Better Ebola Protocols Needed

October 14, 2014 • United States

A doctor who worked with Samaritan's Purse in Liberia tells Greta Van Susteren that safety measures are needed to protect health workers in the U.S.

Dr. Linda Mobula, a physician who treated Dr. Kent Brantly in Liberia, told Fox News’s Greta Van Susteren Monday night that more should be done to better protect doctors and nurses who are treating Ebola patients in this country.

“According to MSF guidelines, after removing personal protective equipment, you are sprayed with a chlorine solution,” Dr. Mobula said. “That is what we did in Liberia.

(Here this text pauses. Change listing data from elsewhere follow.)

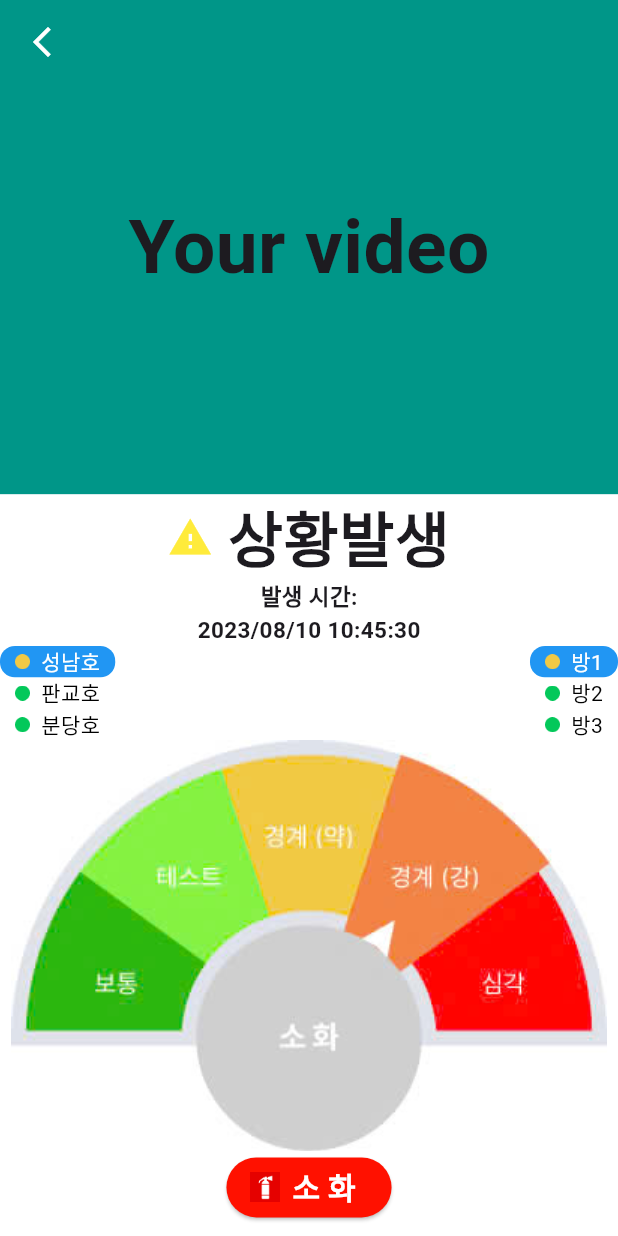
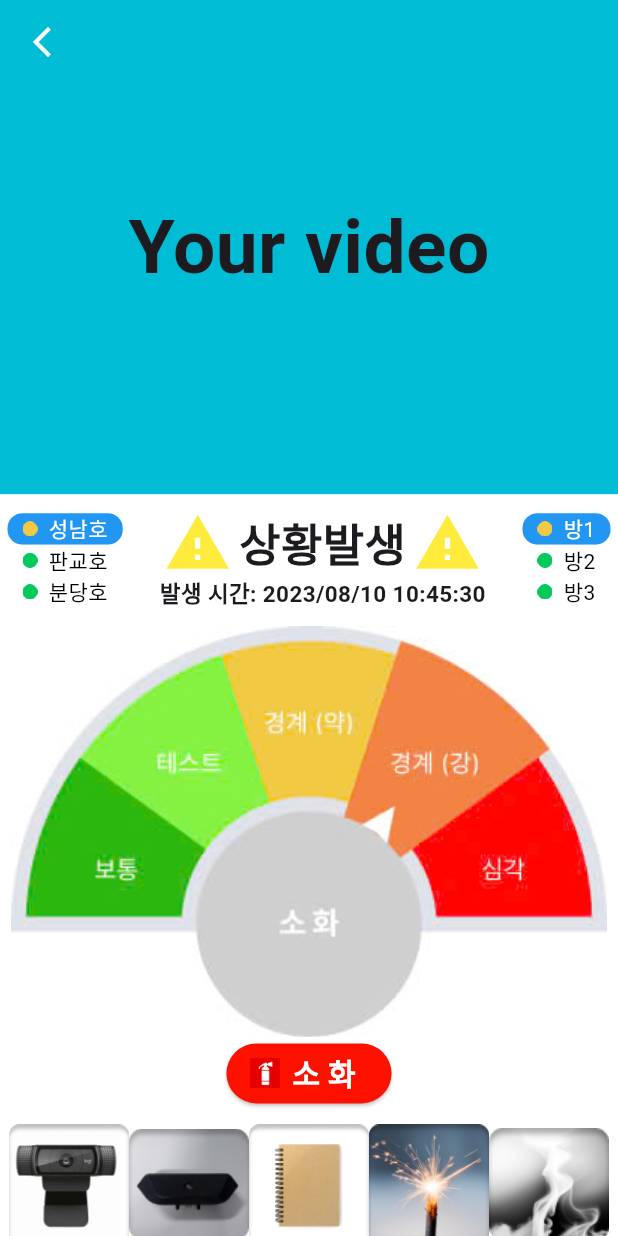
Before and after one commit to ThoNguyenIT/demo_92024, a Flutter app: the RealtimeviewPage screen opened by its route, on a phone screen of 412 x 824 dp. Run offline on Flutter 3.47's test engine with Material 3 defaults, Android fonts, the light colour scheme and no system bars; our stand-ins replace badges, flutter_image_slideshow, get, syncfusion_flutter_charts, youtube_player_flutter.

Commit message:
Update realtimeview_page.dart

```diff
--- a/lib/app/ui/pages/realtimeview_page/realtimeview_page.dart
+++ b/lib/app/ui/pages/realtimeview_page/realtimeview_page.dart
@@ -9,7 +9,7 @@ class RealtimeviewPage extends GetView<RealtimeviewController> {
 
   @override
   Widget build(BuildContext context) {
-    final HomeController controller2 = Get.find<HomeController>();
+    final HomeController controller = Get.find<HomeController>();
     return Scaffold(
       extendBodyBehindAppBar: true,
       appBar: AppBar(
@@ -27,7 +27,7 @@ class RealtimeviewPage extends GetView<RealtimeviewController> {
           Expanded(
             flex: 4,
             child: Container(
-              color: Colors.teal,
+              color: Colors.cyan,
               width: double.infinity,
               child: Center(
                 child: Text(
@@ -47,40 +47,13 @@ class RealtimeviewPage extends GetView<RealtimeviewController> {
                 color: Colors.white,
                 child: Column(
                   children: <Widget>[
-                    const Row(
-                      mainAxisAlignment: MainAxisAlignment.center,
-                      children: [
-                        Icon(Icons.warning, color: Colors.yellow, size: 30),
-                        SizedBox(width: 10),
-                        Text(
-                          "상황발생",
-                          style: TextStyle(
-                            fontSize: 40,
-                            fontWeight: FontWeight.bold,
+                    Padding(
+                      padding: const EdgeInsets.symmetric(
+                        horizontal: 5,
+                        vertical: 10,
                       ),
-                        ),
-                      ],
-                    ),
-                    const Column(
+                      child: Row(
                         crossAxisAlignment: CrossAxisAlignment.center,
-                      children: [
-                        Text(
-                          "발생 시간:",
-                          style: TextStyle(
-                            fontSize: 15,
-                            fontWeight: FontWeight.bold,
-                          ),
-                        ),
-                        Text(
-                          "2023/08/10 10:45:30",
-                          style: TextStyle(
-                            fontSize: 15,
-                            fontWeight: FontWeight.bold,
-                          ),
-                        ),
-                      ],
-                    ),
-                    Row(
                         mainAxisAlignment: MainAxisAlignment.spaceBetween,
                         children: [
                           Column(
@@ -165,6 +138,40 @@ class RealtimeviewPage extends GetView<RealtimeviewController> {
                                     ],
                                   ),
                                 ),
+                              ),
+                            ],
+                          ),
+                          Column(
+                            children: [
+                              Row(
+                                mainAxisAlignment: MainAxisAlignment.center,
+                                children: [
+                                  Icon(Icons.warning,
+                                      color: Colors.yellow, size: 45),
+                                  SizedBox(width: 5),
+                                  Text(
+                                    "상황발생",
+                                    style: TextStyle(
+                                      fontSize: 30,
+                                      fontWeight: FontWeight.bold,
+                                    ),
+                                  ),
+                                  SizedBox(width: 5),
+                                  Icon(Icons.warning,
+                                      color: Colors.yellow, size: 45),
+                                ],
+                              ),
+                              Row(
+                                mainAxisAlignment: MainAxisAlignment.center,
+                                children: [
+                                  Text(
+                                    "발생 시간: 2023/08/10 10:45:30",
+                                    style: TextStyle(
+                                      fontSize: 15,
+                                      fontWeight: FontWeight.bold,
+                                    ),
+                                  ),
+                                ],
                               ),
                             ],
                           ),
@@ -255,11 +262,17 @@ class RealtimeviewPage extends GetView<RealtimeviewController> {
                           ),
                         ],
                       ),
+                    ),
                     Center(
+                      child: InkWell(
+                        onTap: () {
+                          controller.toggleActive();
+                        },
                         child: Obx(
                           () => Image.asset(
-                          controller2.currentData.value.imagePath,
+                            controller.currentData.value.imagePath,
                             fit: BoxFit.contain,
+                          ),
                         ),
                       ),
                     ),
@@ -298,6 +311,7 @@ class RealtimeviewPage extends GetView<RealtimeviewController> {
                                 imagePaths[index],
                                 width: 80,
                                 height: 80,
+                                fit: BoxFit.contain,
                               ),
                             ],
                           );
```
Lines whose indentation alone changed are shown as unchanged.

I think that, as an extra measure of safety, because you are ensuring that if there is Ebola virus that is on your gloves, on your gown, by spraying bleach on yourself, you are actually ensuring that the virus will die and basically providing an extra layer of protection.”

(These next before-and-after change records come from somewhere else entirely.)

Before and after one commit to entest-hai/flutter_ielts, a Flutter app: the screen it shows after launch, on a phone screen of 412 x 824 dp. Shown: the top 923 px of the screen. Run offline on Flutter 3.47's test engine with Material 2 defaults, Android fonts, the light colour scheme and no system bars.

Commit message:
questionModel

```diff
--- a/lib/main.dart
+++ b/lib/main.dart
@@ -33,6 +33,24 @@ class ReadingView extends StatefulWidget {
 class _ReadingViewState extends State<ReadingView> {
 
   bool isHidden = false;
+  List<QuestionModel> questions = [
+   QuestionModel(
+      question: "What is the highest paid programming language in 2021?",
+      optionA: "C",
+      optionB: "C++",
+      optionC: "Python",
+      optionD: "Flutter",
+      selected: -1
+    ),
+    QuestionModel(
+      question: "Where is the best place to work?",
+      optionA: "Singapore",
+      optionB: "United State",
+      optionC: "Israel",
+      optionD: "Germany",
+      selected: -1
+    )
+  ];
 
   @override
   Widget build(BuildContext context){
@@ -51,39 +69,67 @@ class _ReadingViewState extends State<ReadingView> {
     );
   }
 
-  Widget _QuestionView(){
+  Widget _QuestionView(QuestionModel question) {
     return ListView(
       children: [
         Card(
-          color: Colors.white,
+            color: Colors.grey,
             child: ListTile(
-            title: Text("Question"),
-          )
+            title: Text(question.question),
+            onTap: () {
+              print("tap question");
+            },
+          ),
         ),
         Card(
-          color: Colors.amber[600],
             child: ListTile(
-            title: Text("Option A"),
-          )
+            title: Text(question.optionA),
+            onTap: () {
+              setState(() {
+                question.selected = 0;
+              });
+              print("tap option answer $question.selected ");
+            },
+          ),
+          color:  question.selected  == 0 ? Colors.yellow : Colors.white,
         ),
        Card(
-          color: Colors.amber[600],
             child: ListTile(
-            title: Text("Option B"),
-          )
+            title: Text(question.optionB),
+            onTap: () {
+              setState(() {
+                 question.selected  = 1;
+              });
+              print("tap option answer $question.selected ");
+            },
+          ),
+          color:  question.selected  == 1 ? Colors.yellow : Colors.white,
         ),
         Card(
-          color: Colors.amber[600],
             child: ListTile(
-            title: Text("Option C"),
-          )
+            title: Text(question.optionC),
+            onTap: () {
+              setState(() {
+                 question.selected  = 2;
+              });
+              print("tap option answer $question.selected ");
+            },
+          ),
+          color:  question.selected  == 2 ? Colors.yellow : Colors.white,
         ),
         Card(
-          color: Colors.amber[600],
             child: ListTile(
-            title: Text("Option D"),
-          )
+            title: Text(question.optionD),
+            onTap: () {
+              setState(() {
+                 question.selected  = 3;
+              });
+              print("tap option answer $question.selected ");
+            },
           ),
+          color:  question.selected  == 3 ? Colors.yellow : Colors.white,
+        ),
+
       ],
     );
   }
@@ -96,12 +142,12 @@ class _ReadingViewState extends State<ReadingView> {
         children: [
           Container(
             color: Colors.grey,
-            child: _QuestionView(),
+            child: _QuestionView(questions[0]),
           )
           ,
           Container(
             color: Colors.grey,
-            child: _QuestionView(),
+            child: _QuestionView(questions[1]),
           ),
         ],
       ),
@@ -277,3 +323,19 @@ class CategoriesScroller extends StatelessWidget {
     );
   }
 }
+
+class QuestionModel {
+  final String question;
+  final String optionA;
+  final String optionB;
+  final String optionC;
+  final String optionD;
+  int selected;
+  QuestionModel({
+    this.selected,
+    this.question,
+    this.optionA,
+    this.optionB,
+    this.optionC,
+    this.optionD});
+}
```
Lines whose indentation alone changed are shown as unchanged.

Safety became an issue when a nurse in Dallas contracted Ebola while treating a patient who died of the disease.

“I think this is a great opportunity to revise existing protocols and see how we can, as a nation and community, provide an extra measure of safety to all health care workers that will be exposed to Ebola patients. I think there will be more Ebola patients coming,” Dr. Mobula told Van Susteren. “I think we need to make sure that all health care workers are safe.”

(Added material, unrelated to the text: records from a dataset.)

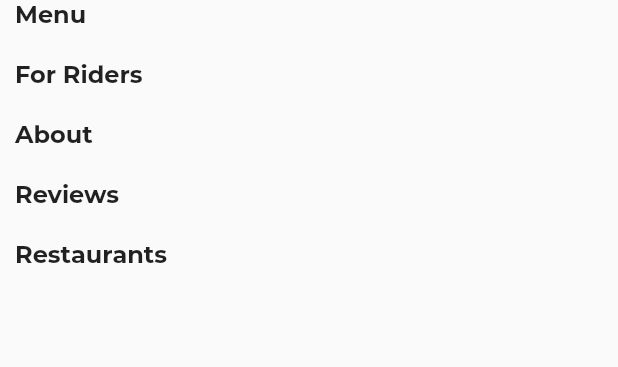
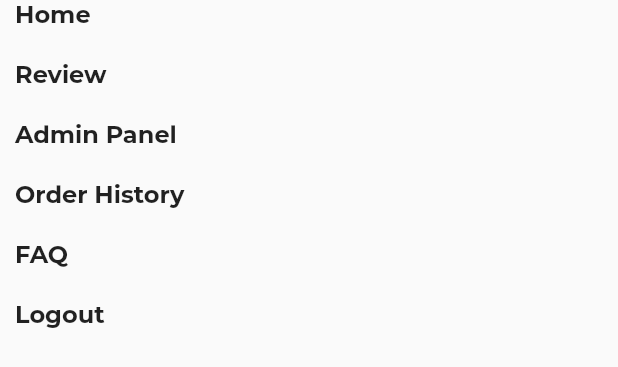
Before and after one commit to ai-rayhan/food_delivery_web, a Flutter app: the MobMenu widget shown alone on an empty page, opened directly, on a phone screen of 412 x 824 dp. Shown: the top 367 px of the screen. Run offline on Flutter 3.47's test engine with Material 2 defaults, Android fonts, the phone set to English and light mode, and no system bars; our stand-ins replace auto_size_text, cloud_firestore, firebase_auth, firebase_core, flutter_phoenix, flutter_svg; accounts and stored records are empty; network calls fail.

Commit message:
responsive

```diff
--- a/lib/components/appbar.dart
+++ b/lib/components/appbar.dart
@@ -56,6 +56,7 @@ class _MyAppBarState extends State<MyAppBar> {
   Widget build(BuildContext context) {
     return isLoading
         ? AppBar(
+            automaticallyImplyLeading: false,
             elevation: 0.1,
             backgroundColor: Colors.deepOrange,
             title: const Text(
@@ -105,6 +106,7 @@ class _MyAppBarState extends State<MyAppBar> {
             ],
           )
         : AppBar(
+            automaticallyImplyLeading: false,
             elevation: 0.1,
             backgroundColor: Colors.deepOrange,
             title: const Text(
--- a/lib/components/menu.dart
+++ b/lib/components/menu.dart
@@ -1,4 +1,6 @@
+import 'package:firebase_auth/firebase_auth.dart';
 import 'package:flutter/material.dart';
+import 'package:food_delivery_web/provider/firebase_auth_methods.dart';
 
 import '../constants/constants.dart';
 import '../screens/contact_us.dart';
@@ -153,36 +155,47 @@ class _MobMenuState extends State<MobMenu> {
         crossAxisAlignment: CrossAxisAlignment.start,
         children: [
           HeaderMenu(
-            press: () {},
-            title: "Menu",
+            press: () {
+              Navigator.pop(context);
+            },
+            title: "Home",
           ),
           const SizedBox(
             height: kPadding,
           ),
           HeaderMenu(
             press: () {},
-            title: "For Riders",
+            title: "Review",
           ),
           const SizedBox(
             height: kPadding,
           ),
           HeaderMenu(
             press: () {},
-            title: "About",
+            title: "Admin Panel",
           ),
           const SizedBox(
             height: kPadding,
           ),
           HeaderMenu(
             press: () {},
-            title: "Reviews",
+            title: "Order History",
           ),
           const SizedBox(
             height: kPadding,
           ),
           HeaderMenu(
             press: () {},
-            title: "Restaurants",
+            title: "FAQ",
+          ),
+          const SizedBox(
+            height: kPadding,
+          ),
+          HeaderMenu(
+            press: () async {
+              await FirebaseAuthMethods(FirebaseAuth.instance).signOut(context);
+            },
+            title: "Logout",
           ),
         ],
       ),
--- a/lib/provider/firebase_auth_methods.dart
+++ b/lib/provider/firebase_auth_methods.dart
@@ -5,6 +5,7 @@ import 'package:cloud_firestore/cloud_firestore.dart';
 import 'package:flutter/material.dart';
 import 'package:flutter_phoenix/flutter_phoenix.dart';
 import 'package:food_delivery_web/components/snackbar.dart';
+import 'package:food_delivery_web/screens/auth_screen.dart';
 import 'package:food_delivery_web/screens/home_screen.dart';
 
 class FirebaseAuthMethods {
@@ -76,7 +77,8 @@ class FirebaseAuthMethods {
   Future<void> signOut(BuildContext context) async {
     try {
       await _auth.signOut();
-      Phoenix.rebirth(context);
+      Navigator.pushReplacement(
+          context, MaterialPageRoute(builder: (context) => AuthScreen()));
     } on FirebaseAuthException catch (e) {
       showSnackBar(context, e.message!); // Displaying the error message
     }
--- a/lib/screens/auth_screen.dart
+++ b/lib/screens/auth_screen.dart
@@ -263,8 +263,6 @@ class AuthCardState extends State<AuthCard> {
               const SizedBox(
                 height: 20,
               ),
-              const Divider(),
-              const Center(child: Text('OR')),
             ],
           ),
         ),
```
Also changed, not shown: lib/screens/home_screen.dart (+41 -5 lines).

Dr. Mobula has worked with Samaritan’s Purse in the aftermath of disasters in Haiti and the Philippines, and most recently with our medical team responding to Ebola in Liberia. She administered the experimental serum when Dr. Brantly was in critical condition.

“We weren’t sure Kent Brantly was going to survive,” she said. “All I could think of was his family. I prayed. I told God I don’t want him to die. We had given him every known treatment. We made the decision to administer ZMapp because there was no alternative.”

Editorial note: On October 15, a second health care worker from Texas Health Presbyterian Hospital in Dallas was reported to have contracted the Ebola virus.